  1. fche626 March 6, 2009 at 11:09 pm #

    It’s too bad that they cut so much from great books! and then it gets hard to find the complete versions :S

  2. eloriane March 8, 2009 at 3:42 pm #

    I’m surprised they cut so much! And I don’t get at all why they’d sell an abridged book while calling it “unabridged.” I get that it’s long. It’s supposed to be long. Your readers know it’s long. If you want to give a still-long-but-not-enormous version of it, tell people that’s what you’re doing! They’ll probably appreciate it!

    I have to confess, this made me really worried that perhaps I had been given an abridge “unabridged” version, since my copy was only 900-ish pages long, as opposed to 1,200. I think mine was complete, though– it had really tiny print and no margins. And it still had all kinds of crazy-long tangents– fifty pages on Waterloo! Eighty pages on the sewer system of Paris! Not to mention all the plot stuff you’ve mentioned here. And you’re right, they’re great sections– how could you possibly cut the whole to-do with Fantine’s boyfriend’s “surprise”? I found that the build-up, and the revelation after so long of what the “surprise” was, to be really effective, narrative-ly. It really delivered an emotional punch to the gut!

    But I’m also the sort of person who would never even consider reading an abridged version, let alone Spark Notes. If you’re going to read it, read the whole thing!
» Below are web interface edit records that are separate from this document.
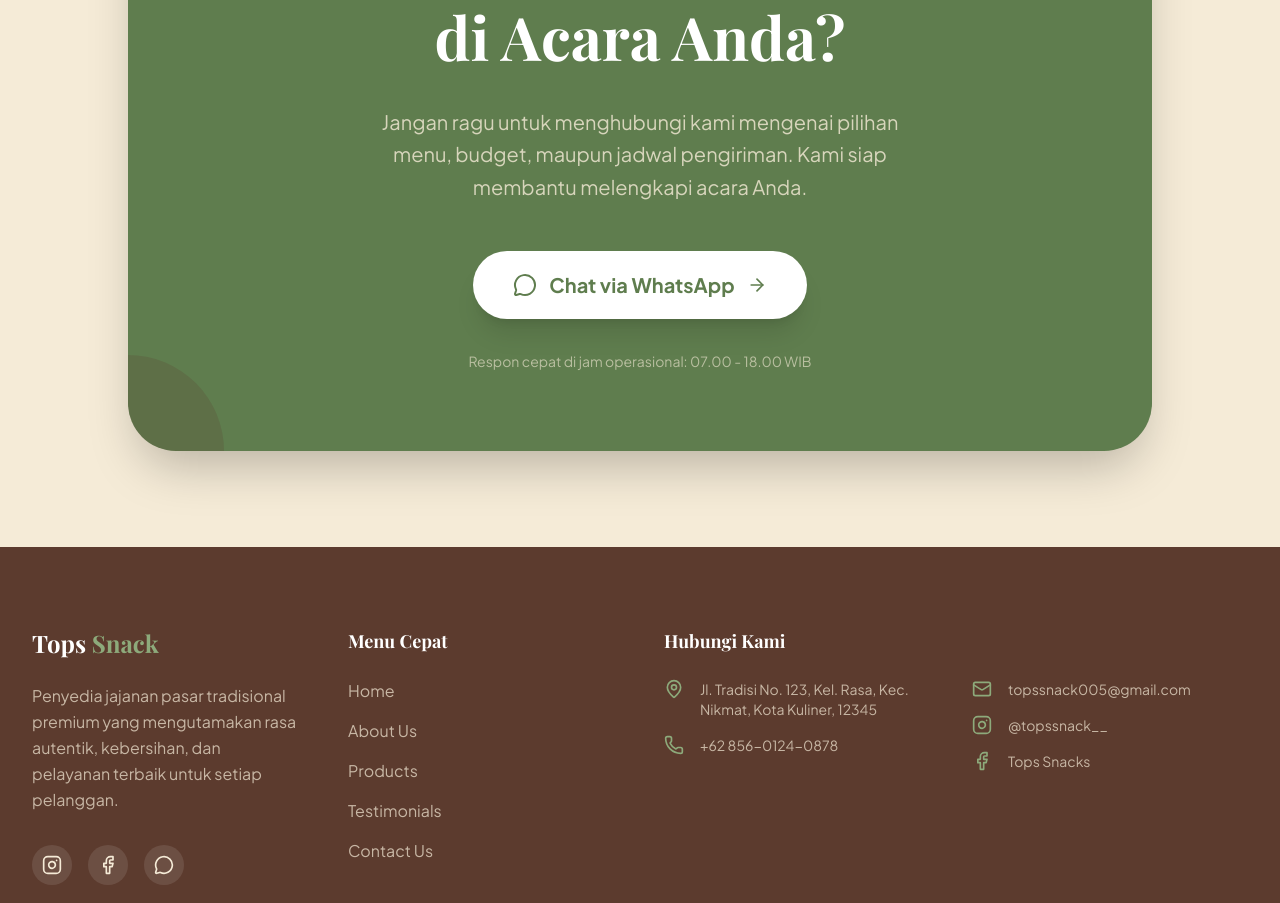
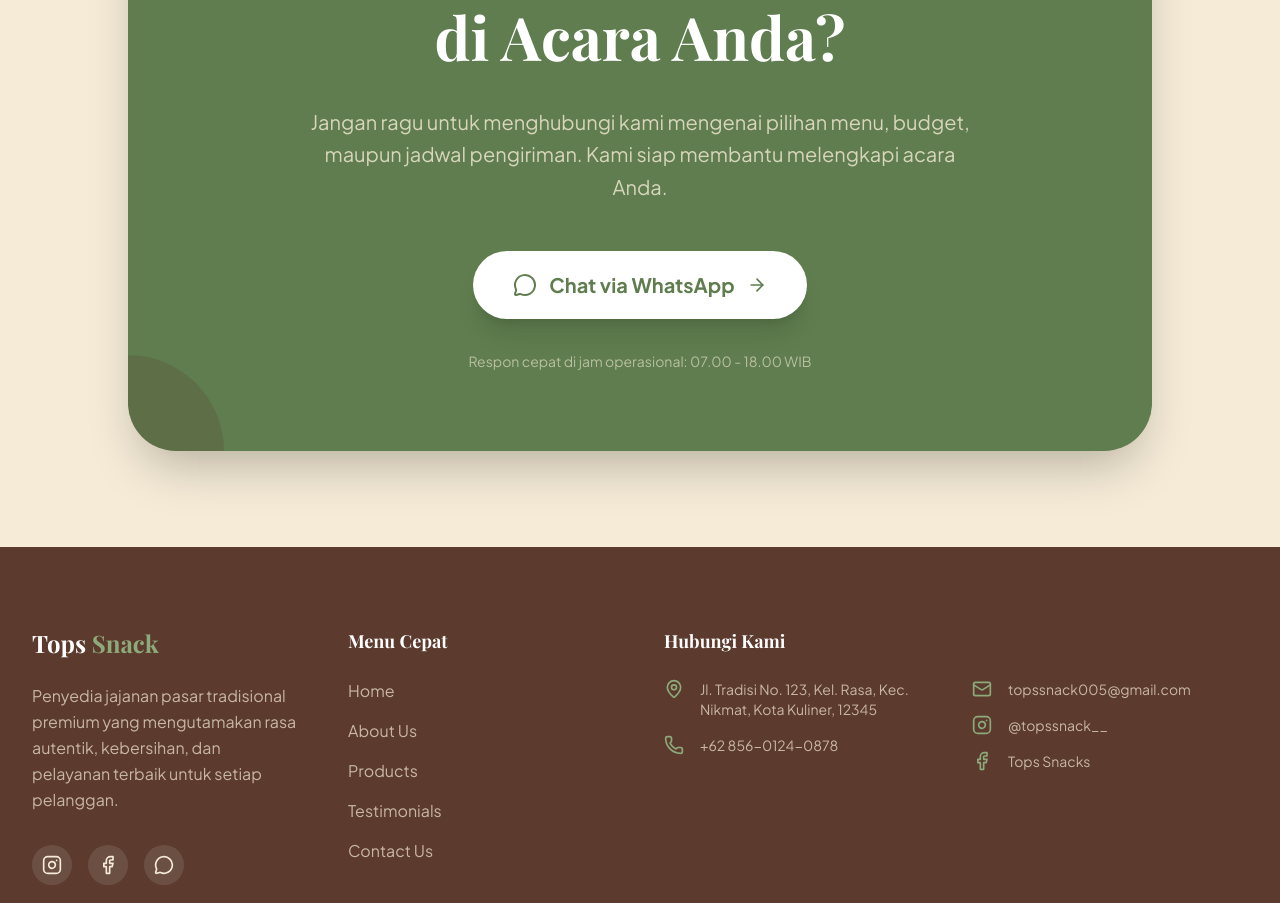
Before and after one commit to berrlylie/tops.snack, a React (Vite) app: page / in a window 1280 px wide. Shown: the part 7214-8117 px from the top of the page. Built offline with nearby package versions, Linux system fonts and the light colour scheme; a web font is replaced by a local one.

Commit message:
Update CTAWhatsApp.tsx

```diff
--- a/src/components/CTAWhatsApp.tsx
+++ b/src/components/CTAWhatsApp.tsx
@@ -21,9 +21,8 @@ export default function CTAWhatsApp() {
             Siap Menghadirkan Kelezatan di Acara Anda?
           </h2>
 
-          <p className="text-xl text-brand-beige/80 mb-12 max-w-xl mx-auto leading-relaxed">
-            Jangan ragu untuk menghubungi kami mengenai pilihan menu, budget, maupun jadwal pengiriman.
-            Kami siap membantu melengkapi acara Anda.
+          <p className="text-lg md:text-xl text-brand-beige/80 mb-12 max-w-2xl mx-auto leading-relaxed">
+            Jangan ragu untuk menghubungi kami mengenai pilihan menu, budget, maupun jadwal pengiriman. Kami siap membantu melengkapi acara Anda.
           </p>
 
           <div className="flex flex-col sm:flex-row gap-6 justify-center">
```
Otherwise, what’s the point? You’re not reading the author’s actual story anymore, you’re just earning Conversation Points to make you look smart when you talk to other people. Even in school, I hated to do anything other than read the entire work, whatever it was we were reading. Often, if we were assigned to read only part of something, I would read the rest of it too, just to know what was there. It’s probably because I’ve always wanted to be A Writer, myself. I wouldn’t want people to read chopped-up versions of my own works, or only “select” chapters.

    Protect the sanctity of narrative! It matters!
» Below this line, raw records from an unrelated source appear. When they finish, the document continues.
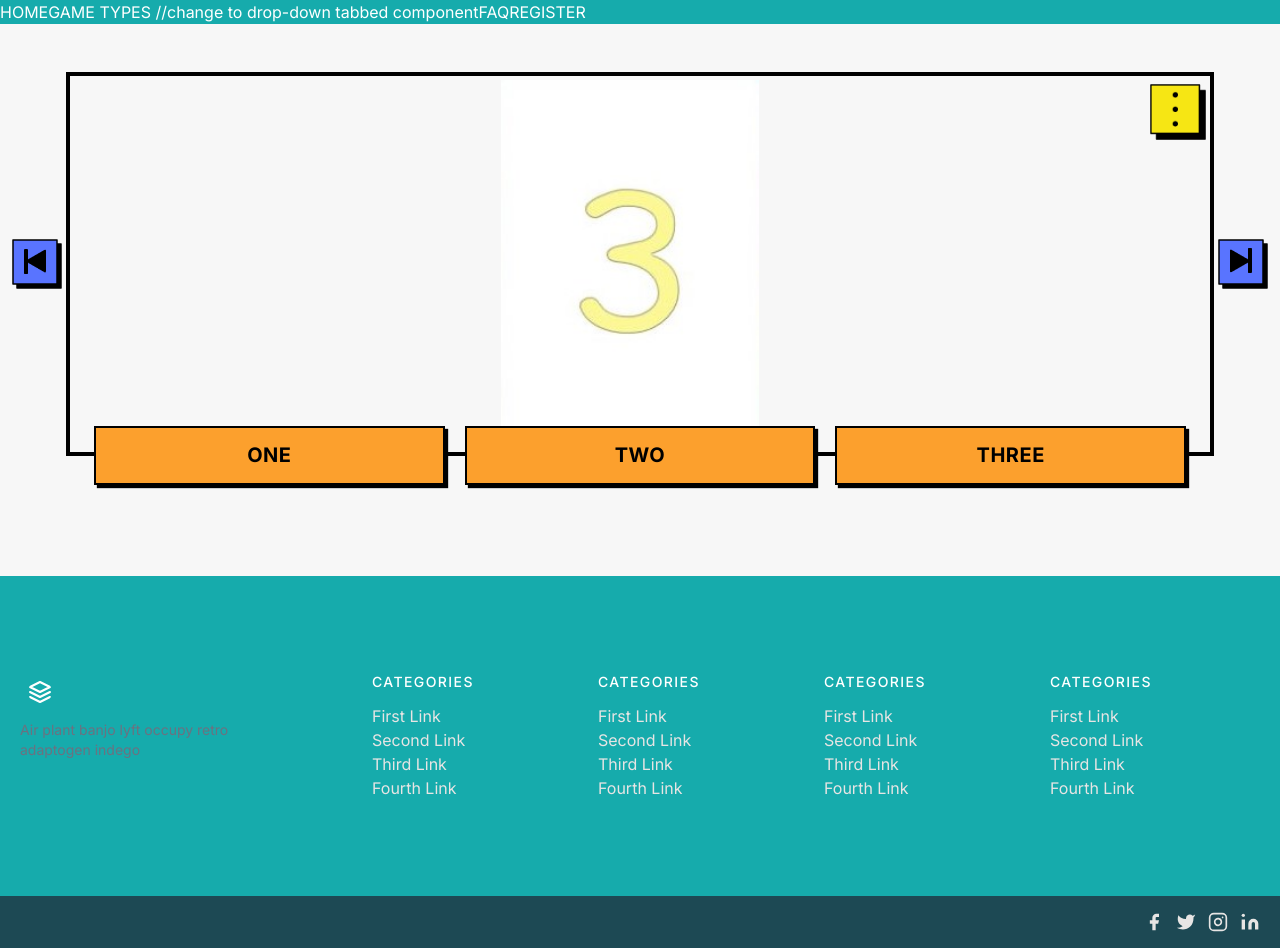
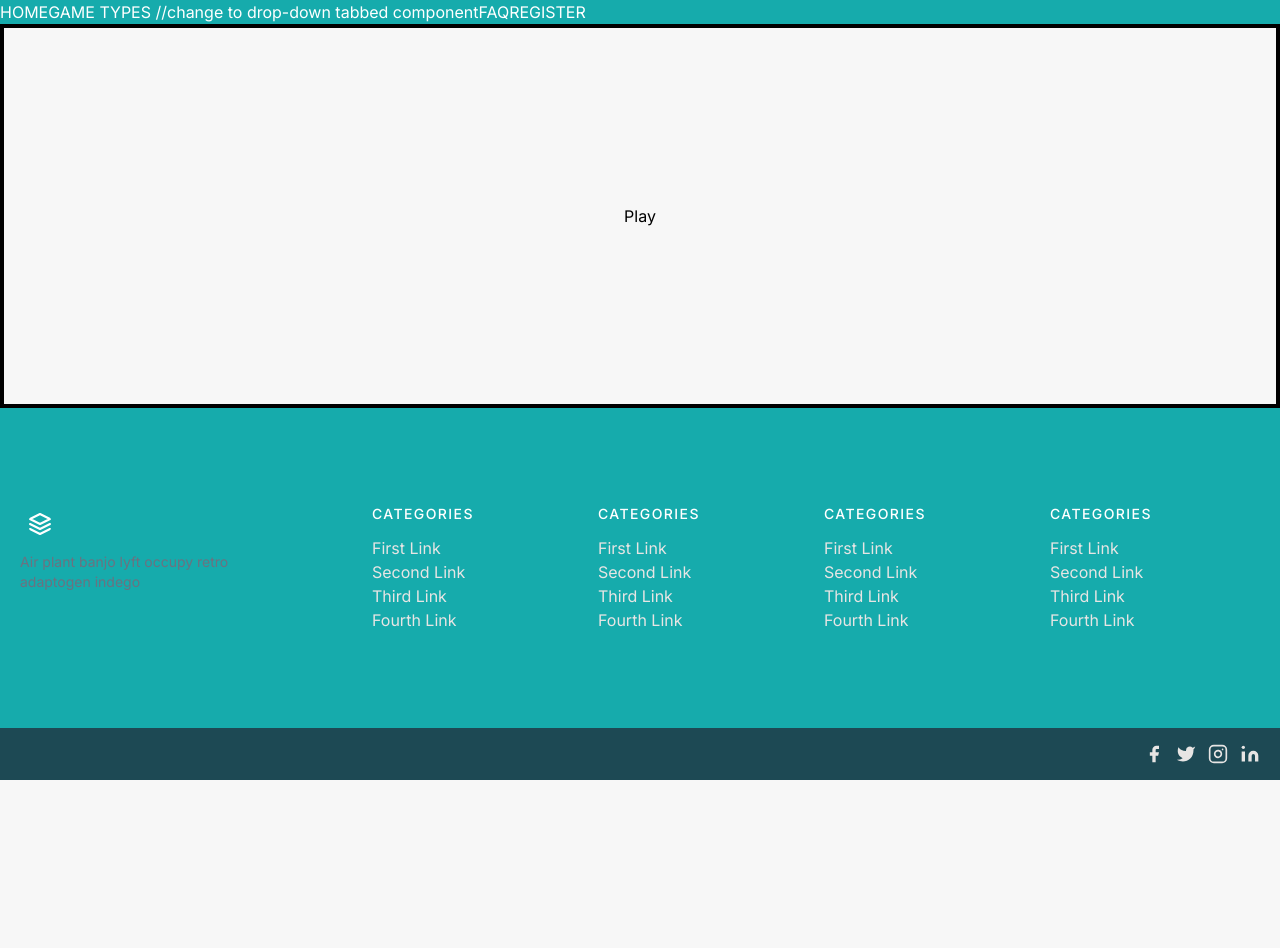
Before and after one commit to chingu-voyages/v42-geckos-team-22, a React (Vite) app: page /game in a window 1280 px wide. After the commit the page ends 800 px from the top, so only its background shows below. Built offline with nearby package versions, Linux system fonts and the light colour scheme.

Commit message:
Play Game button screen
added a screen for the game landing page with a button 'play'. added state to the main Game page with modes for 'landing' 'play'. pushing the play button changes the state and the screens.

```diff
--- /dev/null
+++ b/src/components/GameComponents/GameAnswers.jsx
@@ -0,0 +1,26 @@
+import React from 'react';
+
+function GameAnswers () {
+
+    return (
+        <div className='flex flex-col md:flex-row px-12 md:-my-10 md:h-44 md:mx-6'>
+            <button type='button' className='btn-answer flex-1'>
+                <span className='btn-answer-text'>
+                    ONE
+                </span>
+            </button>
+            <button type='button' className='btn-answer flex-1'>
+                <span className='btn-answer-text'>
+                    TWO
+                </span>
+            </button>
+            <button type='button' className='btn-answer flex-1'>
+                <span className='btn-answer-text'>
+                    THREE
+                </span>
+            </button>
+        </div>
+    )
+}
+
+export default GameAnswers
--- /dev/null
+++ b/src/components/GameComponents/GameControls.jsx
@@ -0,0 +1,20 @@
+import React from "react";
+
+function GameControls () {
+
+    return (
+        <div className='flex justify-around items-center m-1 md:hidden'>
+            <button type='button' className=''>
+                <img className='flex-none' src='src\assets\btn-skip-left.png' />
+            </button>
+            <button type='button' className=''>
+                <img className='flex-none' src='src\assets\btn-more-options.png' />
+            </button>
+            <button type='button' className=''>
+                <img className='flex-none' src='src\assets\btn-skip-right.png' />
+            </button>
+        </div>
+    )
+}
+
+export default GameControls
--- /dev/null
+++ b/src/components/GameComponents/GameLandingWindow.jsx
@@ -0,0 +1,14 @@
+import React from 'react';
+
+function GameLandingWindow ({handlePlayGame}) {
+
+    return (
+        <div className='flex justify-center md:border-4 md:border-black md:flex-grow md:h-96'>
+            <button onClick={handlePlayGame}>
+                <span>Play</span>
+            </button>
+        </div>
+    )
+}
+
+export default GameLandingWindow
--- /dev/null
+++ b/src/components/GameComponents/GamePlayWindow.jsx
@@ -0,0 +1,17 @@
+import React from 'react';
+
+function GamePlayWindow () {
+
+    return (
+        <div className='flex justify-center md:border-4 md:border-black md:flex-grow md:h-96'>
+            <div className='m-1 md:flex-1 md:flex md:justify-center'>
+                <img className='md:ml-10' src='src\assets\card3.jpg' alt='Three' />
+            </div>
+            <button type='button' className='hidden max-h-14 max-w-14 md:flex md:mr-1 md:mt-2'>
+                <img className='' src='src\assets\btn-more-options.png' />
+            </button>
+        </div>
+    )
+}
+
+export default GamePlayWindow
--- a/src/pages/Game.jsx
+++ b/src/pages/Game.jsx
@@ -1,58 +1,42 @@
-import React from "react";
+import React, { useState } from 'react';
+import GameControls from '../components/GameComponents/GameControls';
+import GameAnswers from '../components/GameComponents/GameAnswers';
+import GamePlayWindow from '../components/GameComponents/GamePlayWindow';
+import GameLandingWindow from '../components/GameComponents/GameLandingWindow';
 
 function Game () {
 
+    const [ gameState, setGameState ] = useState("landing")
+
+    const handlePlayGame = () => {
+        setGameState("play")
+        console.log("game mode", gameState)
+    }
+
     return(
         <div className='container mx-auto h-full '>
+            { gameState == "play"
+                ? <>
                     <div className='m-1 border-4 border-black h-4/6 mb-6 mt-12 mx-3 md:border-0' >
                         <div className='md:flex'>
                         <button type='button' className='hidden md:block md:mr-1'>
                             <img className='flex-none' src='src\assets\btn-skip-left.png' />
                         </button>
-                <div className='flex justify-center md:border-4 md:border-black md:flex-grow md:h-96'>
-                    <div className='m-1 md:flex-1 md:flex md:justify-center'>
-                        <img className='md:ml-10' src='src\assets\card3.jpg' alt='Three' />
-                    </div>
-                    <button type='button' className='hidden max-h-14 max-w-14 md:flex md:mr-1 md:mt-2'>
-                        <img className='' src='src\assets\btn-more-options.png' />
-                    </button>
-                </div>
+
+                        <GamePlayWindow />
                         <button type='button' className='hidden md:block md:ml-1'>
                         <img className='flex-none' src='src\assets\btn-skip-right.png' />
                         </button>
                         </div>
-                <div className='flex flex-col md:flex-row px-12 md:-my-10 md:h-44 md:mx-6'>
-                    <button type='button' className='btn-answer flex-1'>
-                        <span className='btn-answer-text'>
-                            ONE
-                        </span>
-                    </button>
-                    <button type='button' className='btn-answer flex-1'>
-                        <span className='btn-answer-text'>
-                            TWO
-                        </span>
-                    </button>
-                    <button type='button' className='btn-answer flex-1'>
-                        <span className='btn-answer-text'>
-                            THREE
-                        </span>
-                    </button>
+                        <GameAnswers />
                     </div>
-            </div>
-            <div className='flex justify-around items-center m-1 md:hidden'>
-                <button type='button' className=''>
-                    <img className='flex-none' src='src\assets\btn-skip-left.png' />
-                </button>
-                <button type='button' className=''>
-                    <img className='flex-none' src='src\assets\btn-more-options.png' />
-                </button>
-                <button type='button' className=''>
-                    <img className='flex-none' src='src\assets\btn-skip-right.png' />
-                </button>
-            </div>
+                    <GameControls />
+                </>
+            : gameState == "landing" ? <GameLandingWindow handlePlayGame={handlePlayGame}/>
+            : null
+                }
         </div>
     )
 }
 
-// rounded-full bg-blue-700 border-2 border-red-800 h-1/3 m-2 border-b-4 border-r-4
 export default Game
```
Lines whose indentation alone changed are shown as unchanged.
  3. niemaodpowiedzi March 8, 2009 at 5:56 pm #

    Exactly! The things that made me fall in love with the book are gone. The way Hugo builds up to things (like with the section at Waterloo, and the subsequent revelation several hundred pages later on why it’s important to the central narrative and how that changes the hero-villain relationships in the story) is what makes the book so excellent. To take that out reduces the book to what the post I linked refers to as the “Valjean and friends” version, to the bare bones of what make it a story.

    And you can’t bloody cut from dropping Cosette at the Thenardier house (the first time Fantine is even mentioned!) to the scene where Fantine is arrested without knowing that you are disrupting the narrative, that you are making it unnecessarily difficult for readers to be able to fully appreciate the writer’s words.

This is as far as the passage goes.